Driving change: Transportation solutions for seniors in the area

Published 1:32 pm Wednesday, March 20, 2024

Getting your Trinity Audio player ready...

Guest column by Martha Jones Sichko

Transportation isn’t just a convenience — it’s a lifeline to essential services like medical appointments, groceries and social activities. Sadly, there are seniors in our community who are stranded because they don’t have transportation. It’s a silent struggle against isolation, a longing for relationships and a lack of empowerment. A ride means connection and independence, and we need to prioritize senior transportation to ensure quality of life and demonstrate care and concern.

Martha Jones Sichko

U.S. Census data indicates that 23% of Freeborn County’s population are seniors. A city with a high percentage of seniors faces increased demand for health care, social services and transportation. Thankfully, our community does have some transportation resources for seniors, but not enough. Moreover, fragmented services and limited communication efforts have hindered access.

Email newsletter signup

Because the current hodgepodge approach causes confusion among seniors, a solution could entail the county and city uniting to expand resources and overcome challenges. Here’s an initial roadmap to improve senior transportation.

Create a campaign

The city employs a communicator, and the county operates a public health department. By joining forces for a senior education campaign, they could raise awareness of transportation options and contacts. Utilizing existing budgets, they could develop outreach materials, host forums and broaden senior-oriented channels, significantly boosting knowledge of transportation resources.

Recruit drivers

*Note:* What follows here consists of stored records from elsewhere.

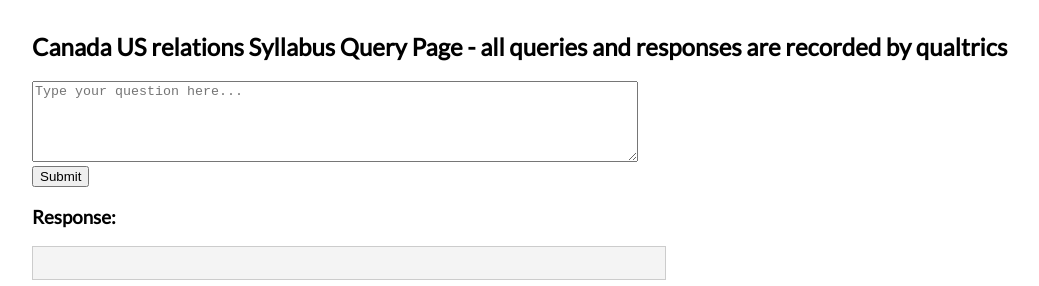
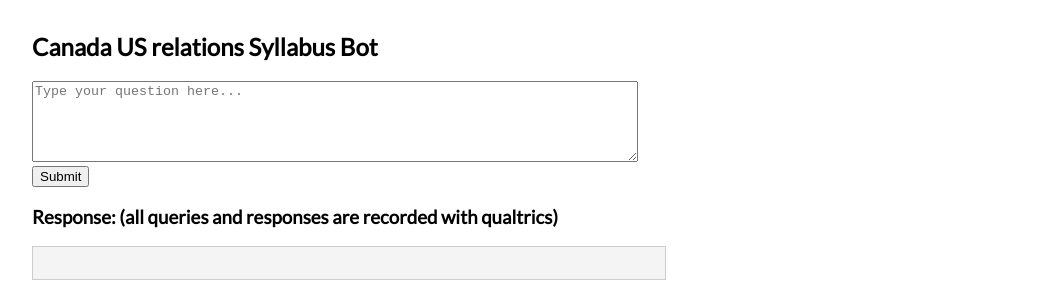
Before and after one commit to dbousfie/CanadaUSrelations, a plain HTML site: page index.html in a window 1280 px wide. Shown: the whole page, without its empty margins (0-1039 px from the left). Drawn offline with Linux system fonts and the light colour scheme.

Commit message:
Update index.html

```diff
--- a/index.html
+++ b/index.html
@@ -25,12 +25,12 @@
   </style>
 </head>
 <body>
-  <h2> Canada US relations Syllabus Query Page - all queries and responses are recorded by qualtrics</h2>
+  <h2> Canada US relations Syllabus Bot</h2>
   <form id="queryForm">
     <textarea name="query" id="query" rows="5" cols="60" placeholder="Type your question here..."></textarea><br />
     <button type="submit">Submit</button>
   </form>
-  <h3>Response:</h3>
+  <h3>Response: (all queries and responses are recorded with qualtrics)</h3>
   <pre id="response"></pre>
 
   <script>
```
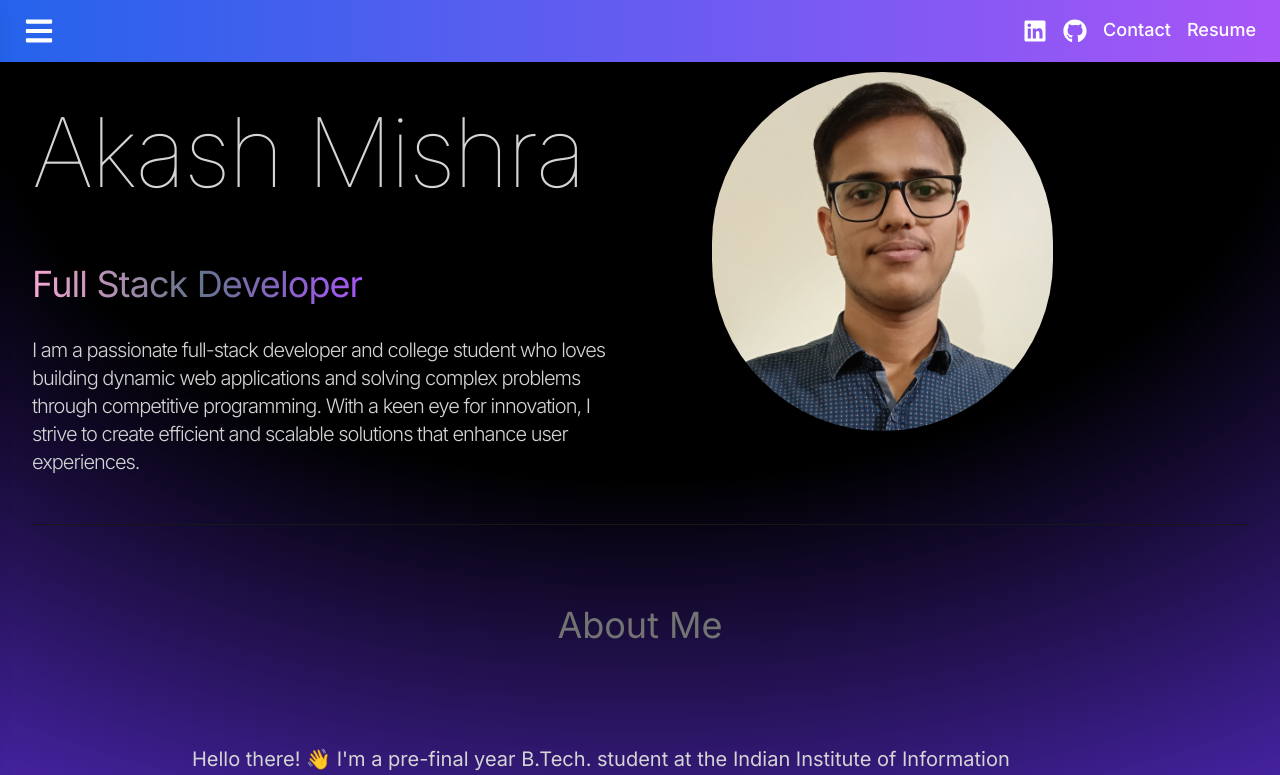
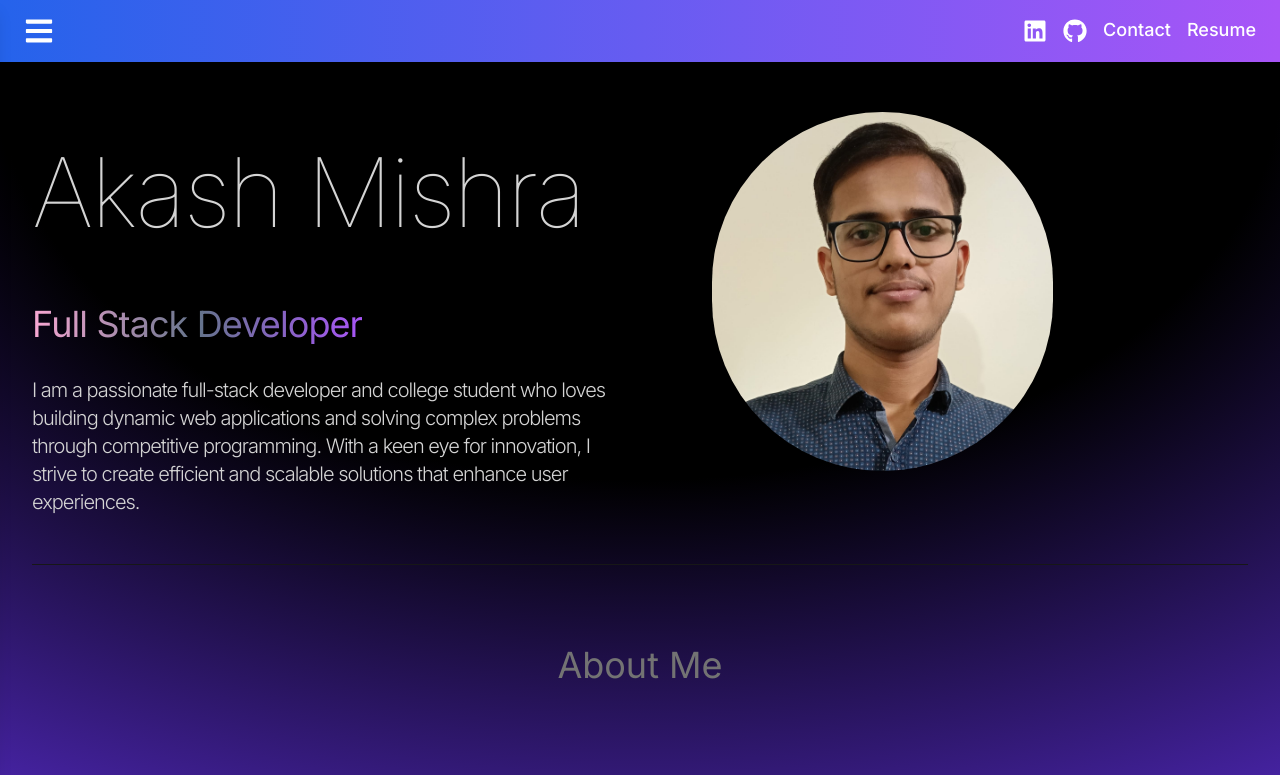
Before and after one commit to Akash290104/Portfolio, a React (Vite) app: page / in a window 1280 px wide. Shown: the top 775 px of the page. Built offline with nearby package versions, Linux system fonts and the light colour scheme.

Commit message:
smallscreen adjustment

```diff
--- a/src/components/Hero.jsx
+++ b/src/components/Hero.jsx
@@ -14,7 +14,7 @@ const container = (delay) => ({
 
 const Hero = () => {
   return (
-    <div className="mt-10 border-b border-neutral-900 pb-4 lg:mb-16 sm:mb-20">
+    <div className="mt-10 border-b border-neutral-900 pb-4 lg:mb-16 sm:mt-20">
       <div className="flex flex-wrap">
         <div className="w-full lg:w-1/2">
           <div className="flex flex-col items-center lg:items-start">
```
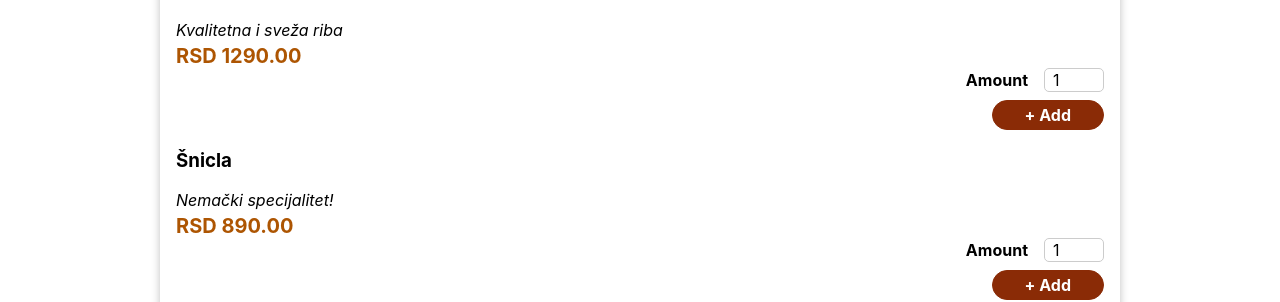
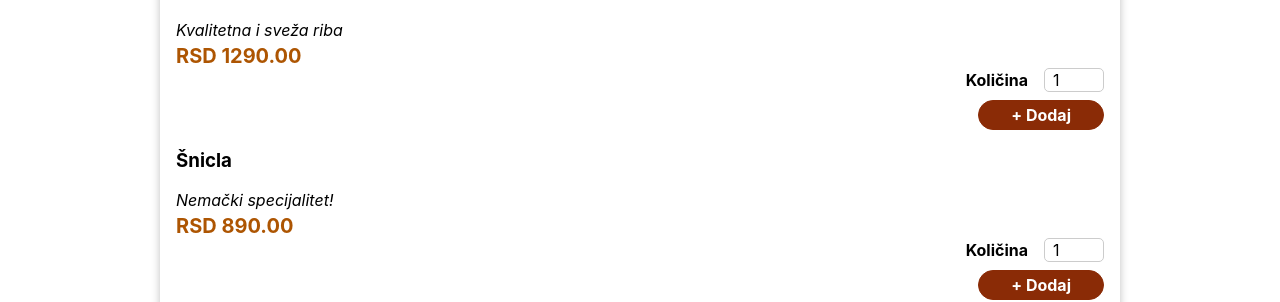
Before and after one commit to ivkeapp/food-order, a React (Create React App) app: page / in a window 1280 px wide. Shown: the part 498-800 px from the top of the page. Built offline with nearby package versions, Linux system fonts and the light colour scheme.

Commit message:
translation

```diff
--- a/src/components/Meals/MealItem/MealItemForm.js
+++ b/src/components/Meals/MealItem/MealItemForm.js
@@ -28,7 +28,7 @@ const MealItemForm = props => {
     <form className={classes.form} onSubmit={submitHandler}>
         <Input
         ref={amountInputRef}
-        label="Amount"
+        label="Količina"
         input={{
             id: 'amount',
             type: 'number',
@@ -37,7 +37,7 @@ const MealItemForm = props => {
             step: '1',
             defaultValue: '1'
         }}/>
-        <button>+ Add</button>
+        <button>+ Dodaj</button>
         {!amountIsValid && <p>Molimo vas odaberite odgovarajuću količinu (1-5).</p>}
     </form>
   )
```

Numerous opportunities exist to help seniors in our community. Critical among them are drivers for seniors. A major goal of the joint campaign should include recruiting drivers, emphasizing that whether a volunteer or a compensated driver, this role improves lives.

Streamline resources

The county currently lists senior-oriented resources on its website, but it can prove tricky to access and understand programs and costs. Some transportation only serves medical assistance participants, as Medicare usually doesn’t cover non-medical transportation.

A pillar of support for our community is Seniors Resources, as it provides some senior services, including some transportation for individuals aged 60 and above. Another is the Senior Center, which offers programs to enrich seniors’ lives. Many senior living organizations also provide transportation and activities.

These are vital assets, but the concern is communicating who does what, where, when and how. This ambiguity is a reason why seniors need an easy one-stop place to find answers.

Establish free rides for seniors

SMART Transit provides public transportation with fixed fares and designated stops across Albert Lea. Citizens can also schedule rides. Because Mayo Clinic has been offering free rides to and from their clinic for Austin seniors, SMART is sharing data with Mayo so the health care giant can mirror the program for Albert Lea seniors.

To ensure free rides happen from Mayo, every citizen should contact elected officials. Also, contact Ian Rigg, city manager, at IRigg@ci.albertlea.mn.us or 507-377-4330 and Ryan Rasmusson, county administrator, at Ryan.Rasmusson@co.freeborn.mn.us or 507-377-5116.

Empowering seniors strengthens our community.

Martha Jones Sichko is a senior advocate helping to ensure affordable, accessible health care in Freeborn County.


Important numbers:

  • Freeborn County Public Health: 507-377-5100
  • City of Albert Lea: 507-377-4300
  • Senior Resources of Freeborn County: 507-377-7433
  • Albert Lea Senior Center: 507-373-0704
  • SMART Transit: 507-433-2379